▶ TASK PROMPT: All of the data below is to be repeated exactly, except for the pictures.

Difference listings:
[Start of section]

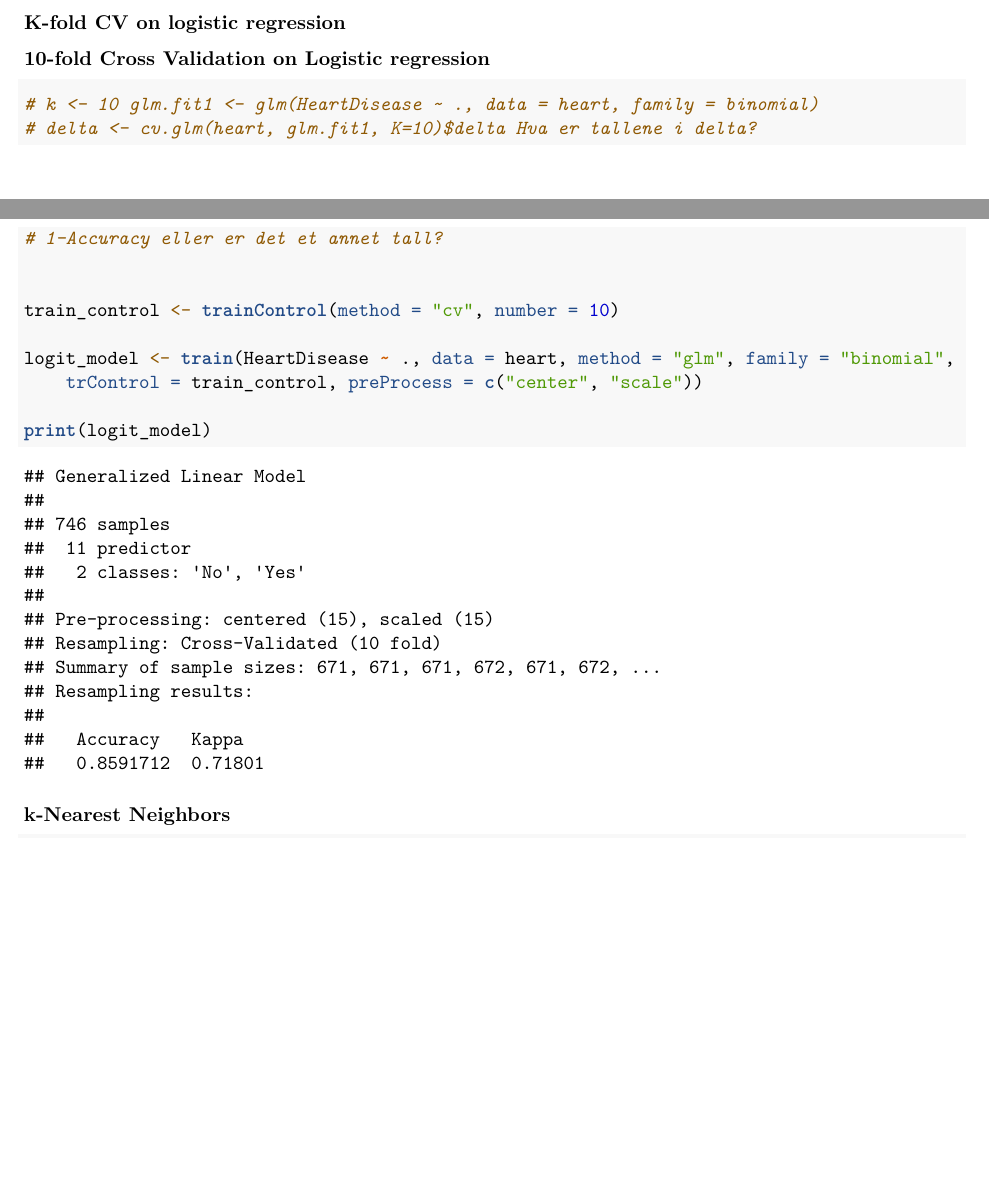
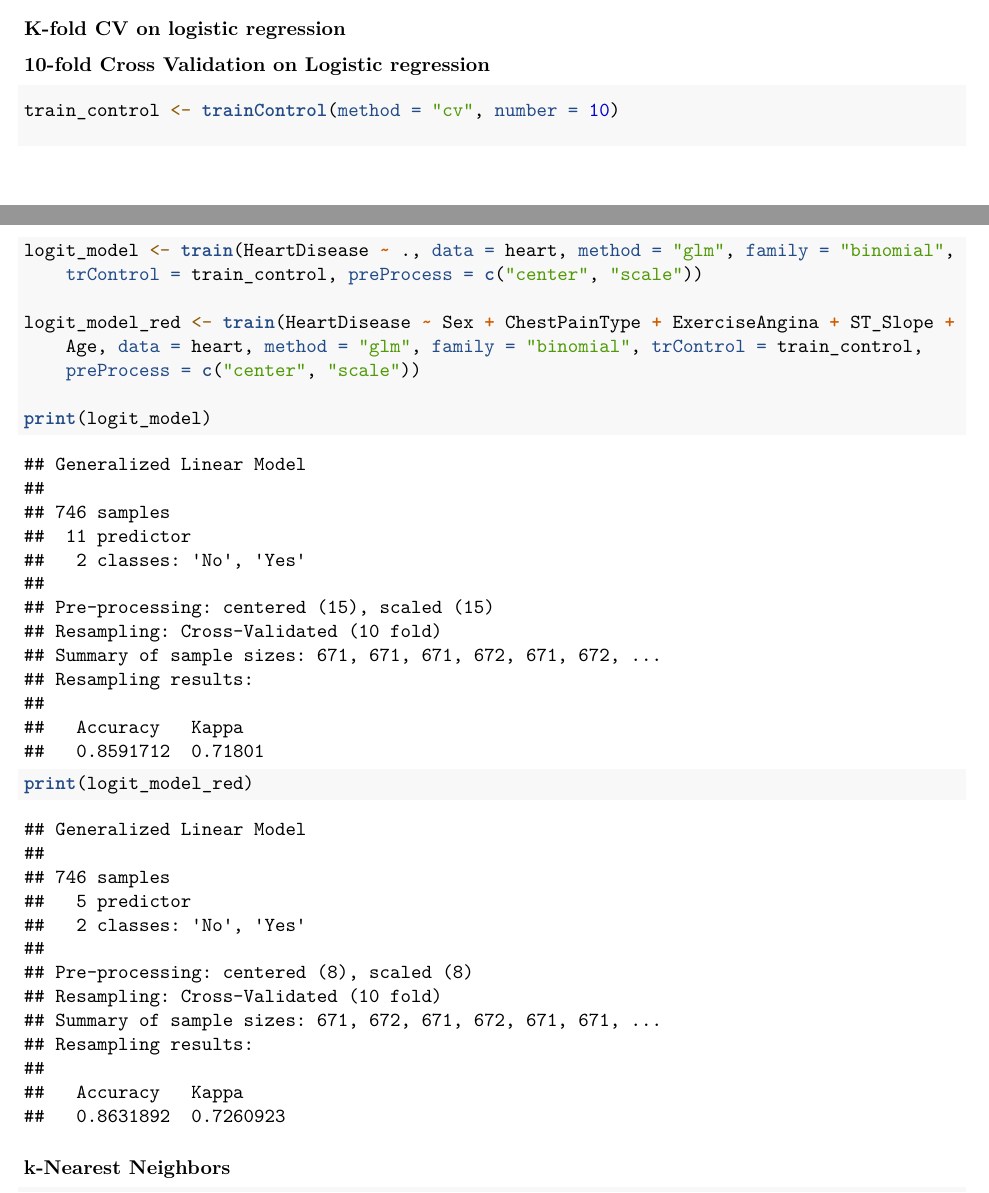
Before and after one commit to bjerkemj/statlearn2, an R Markdown document (main.Rmd): two parts of pages 6 and 7 of 10, joined at a grey line, cut so that both start at the same text, the shorter picture padded with empty space. Rendered offline with R 4.5, knitr and Pandoc, then LaTeX, with nearby package versions; some code elsewhere in the file could not run offline.

Commit message:
last touches

````diff
--- a/main.Rmd
+++ b/main.Rmd
@@ -335,12 +335,6 @@ Logistic regression is used in classification problems where the output is of tw
 
 ### 10-fold Cross Validation on Logistic regression
 ```{r logreg-CV}
-#k <- 10
-#glm.fit1 <- glm(HeartDisease ~ ., data = heart, family = binomial)
-#delta <- cv.glm(heart, glm.fit1, K=10)$delta
-# Hva er tallene i delta? 1-Accuracy eller er det et annet tall?
-
-
 train_control <- trainControl(method = "cv", number = 10)
 
 logit_model <- train(HeartDisease ~ ., data = heart, method = "glm",
@@ -348,7 +342,14 @@ logit_model <- train(HeartDisease ~ ., data = heart, method = "glm",
                      trControl = train_control,
                      preProcess = c("center", "scale"))
 
+logit_model_red <- train(HeartDisease ~ Sex + ChestPainType + ExerciseAngina + ST_Slope +
+    Age, data = heart, method = "glm",
+                     family = "binomial",
+                     trControl = train_control,
+                     preProcess = c("center", "scale"))
+
 print(logit_model)
+print(logit_model_red)
 ```
 
 
````
Also changed, not shown: main.Rmd (16 more changed lines).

[End of section]

▶ FINAL ANSWER:
Before and after one commit to bjerkemj/statlearn2, an R Markdown document (main.Rmd): two parts of pages 6 and 7 of 10, joined at a grey line, cut so that both start at the same text, the shorter picture padded with empty space. Rendered offline with R 4.5, knitr and Pandoc, then LaTeX, with nearby package versions; some code elsewhere in the file could not run offline.

Commit message:
last touches

````diff
--- a/main.Rmd
+++ b/main.Rmd
@@ -335,12 +335,6 @@ Logistic regression is used in classification problems where the output is of tw
 
 ### 10-fold Cross Validation on Logistic regression
 ```{r logreg-CV}
-#k <- 10
-#glm.fit1 <- glm(HeartDisease ~ ., data = heart, family = binomial)
-#delta <- cv.glm(heart, glm.fit1, K=10)$delta
-# Hva er tallene i delta? 1-Accuracy eller er det et annet tall?
-
-
 train_control <- trainControl(method = "cv", number = 10)
 
 logit_model <- train(HeartDisease ~ ., data = heart, method = "glm",
@@ -348,7 +342,14 @@ logit_model <- train(HeartDisease ~ ., data = heart, method = "glm",
                      trControl = train_control,
                      preProcess = c("center", "scale"))
 
+logit_model_red <- train(HeartDisease ~ Sex + ChestPainType + ExerciseAngina + ST_Slope +
+    Age, data = heart, method = "glm",
+                     family = "binomial",
+                     trControl = train_control,
+                     preProcess = c("center", "scale"))
+
 print(logit_model)
+print(logit_model_red)
 ```
 
 
````
Also changed, not shown: main.Rmd (16 more changed lines).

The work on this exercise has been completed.